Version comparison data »

******

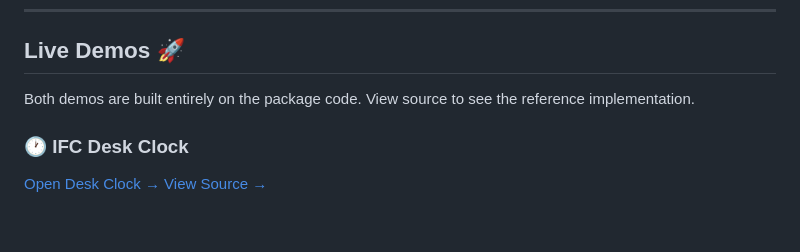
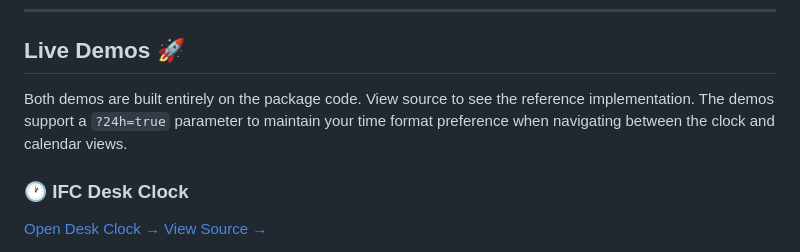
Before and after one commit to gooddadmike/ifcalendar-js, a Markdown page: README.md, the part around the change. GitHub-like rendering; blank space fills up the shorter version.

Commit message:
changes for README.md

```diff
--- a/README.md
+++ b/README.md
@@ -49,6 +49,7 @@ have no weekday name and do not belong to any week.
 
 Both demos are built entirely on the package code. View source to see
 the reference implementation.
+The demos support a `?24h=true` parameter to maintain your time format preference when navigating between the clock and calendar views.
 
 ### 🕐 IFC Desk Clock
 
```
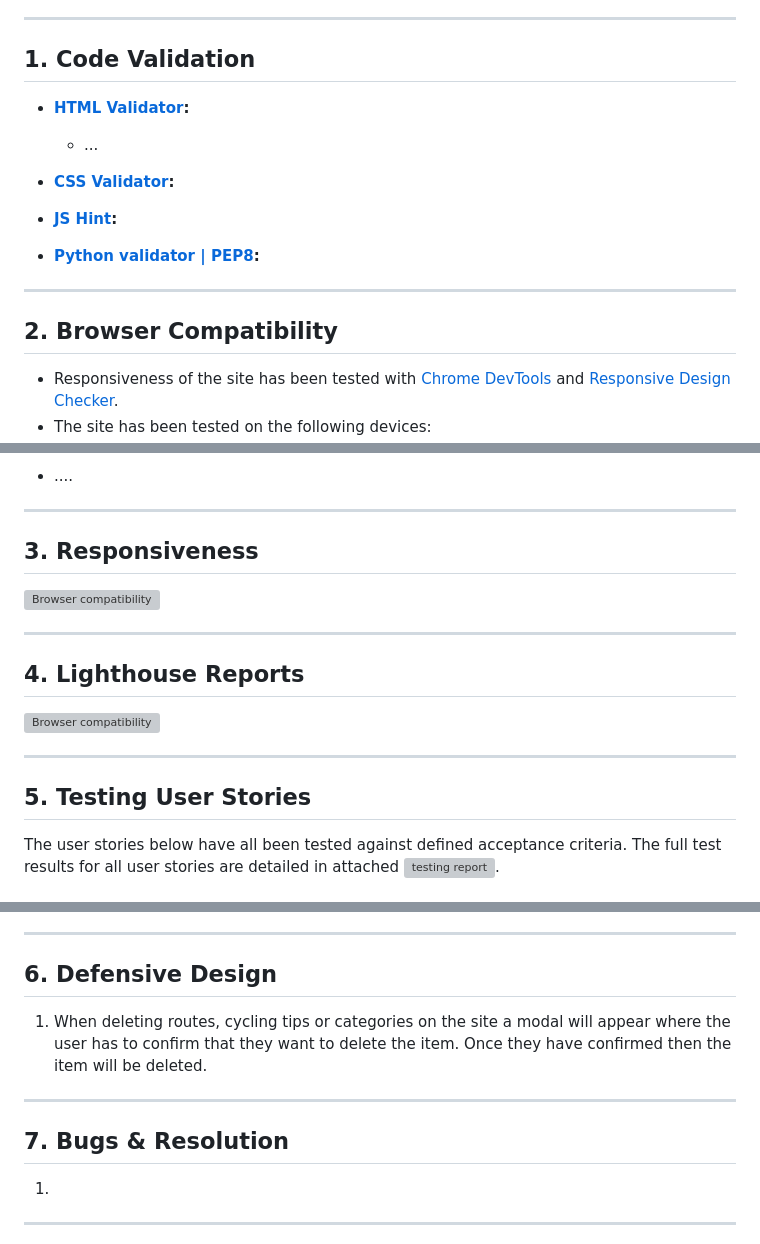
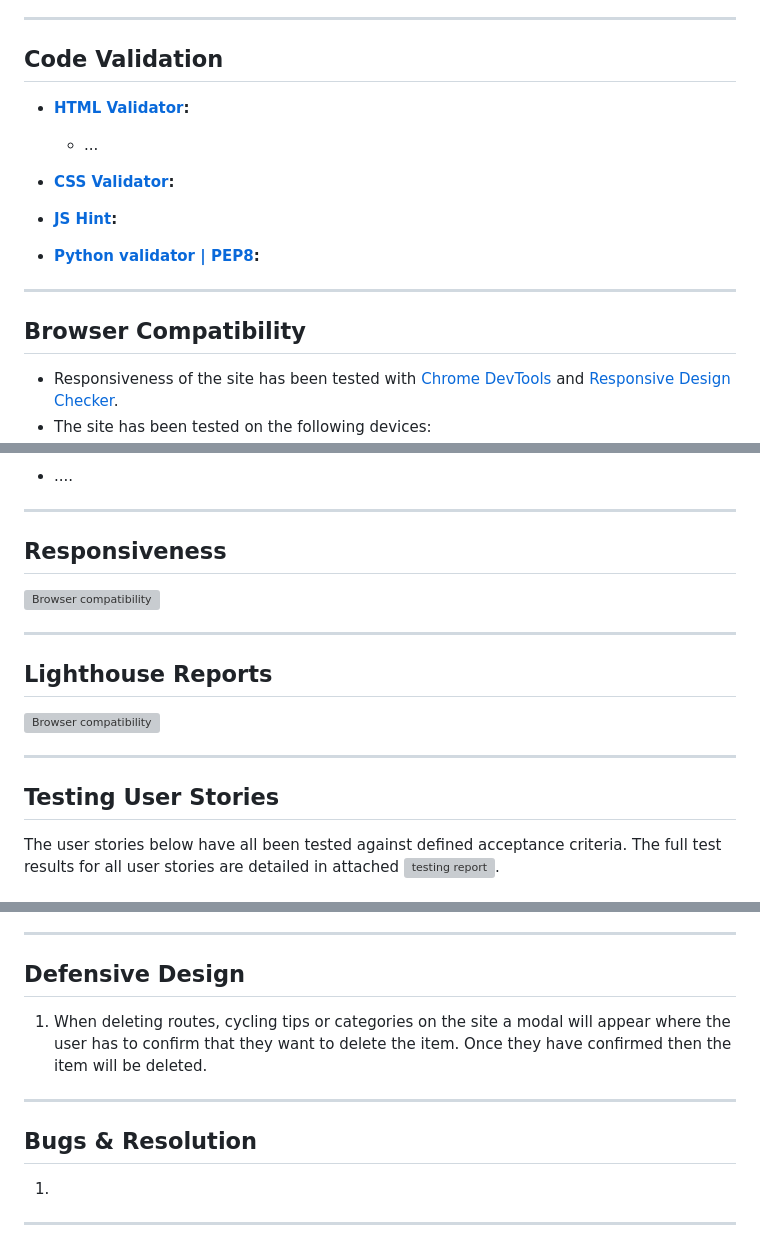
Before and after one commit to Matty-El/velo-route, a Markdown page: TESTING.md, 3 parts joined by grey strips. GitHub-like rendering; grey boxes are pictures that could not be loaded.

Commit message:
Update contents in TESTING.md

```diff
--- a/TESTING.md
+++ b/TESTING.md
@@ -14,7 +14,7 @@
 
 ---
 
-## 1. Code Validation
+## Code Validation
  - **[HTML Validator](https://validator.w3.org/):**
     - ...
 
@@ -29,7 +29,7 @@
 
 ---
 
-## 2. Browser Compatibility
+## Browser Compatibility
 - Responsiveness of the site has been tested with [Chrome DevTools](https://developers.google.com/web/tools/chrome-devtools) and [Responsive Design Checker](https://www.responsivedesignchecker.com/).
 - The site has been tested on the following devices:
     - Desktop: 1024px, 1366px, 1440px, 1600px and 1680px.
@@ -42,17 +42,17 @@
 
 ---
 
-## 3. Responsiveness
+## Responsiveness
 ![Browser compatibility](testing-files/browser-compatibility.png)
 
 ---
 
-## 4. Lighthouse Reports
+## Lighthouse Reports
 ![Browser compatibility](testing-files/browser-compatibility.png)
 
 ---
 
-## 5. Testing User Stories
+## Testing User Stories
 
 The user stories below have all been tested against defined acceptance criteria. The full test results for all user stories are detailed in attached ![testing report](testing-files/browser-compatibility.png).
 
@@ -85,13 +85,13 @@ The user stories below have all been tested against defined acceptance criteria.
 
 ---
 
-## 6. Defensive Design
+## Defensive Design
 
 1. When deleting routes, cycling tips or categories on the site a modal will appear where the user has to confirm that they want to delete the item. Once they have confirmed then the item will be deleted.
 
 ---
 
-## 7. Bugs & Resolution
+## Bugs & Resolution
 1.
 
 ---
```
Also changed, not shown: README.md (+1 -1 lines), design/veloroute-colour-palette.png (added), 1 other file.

******

Work to be completed » Determine how many lines in the data include the word "site". Answer with that number alone.

Written solution » 3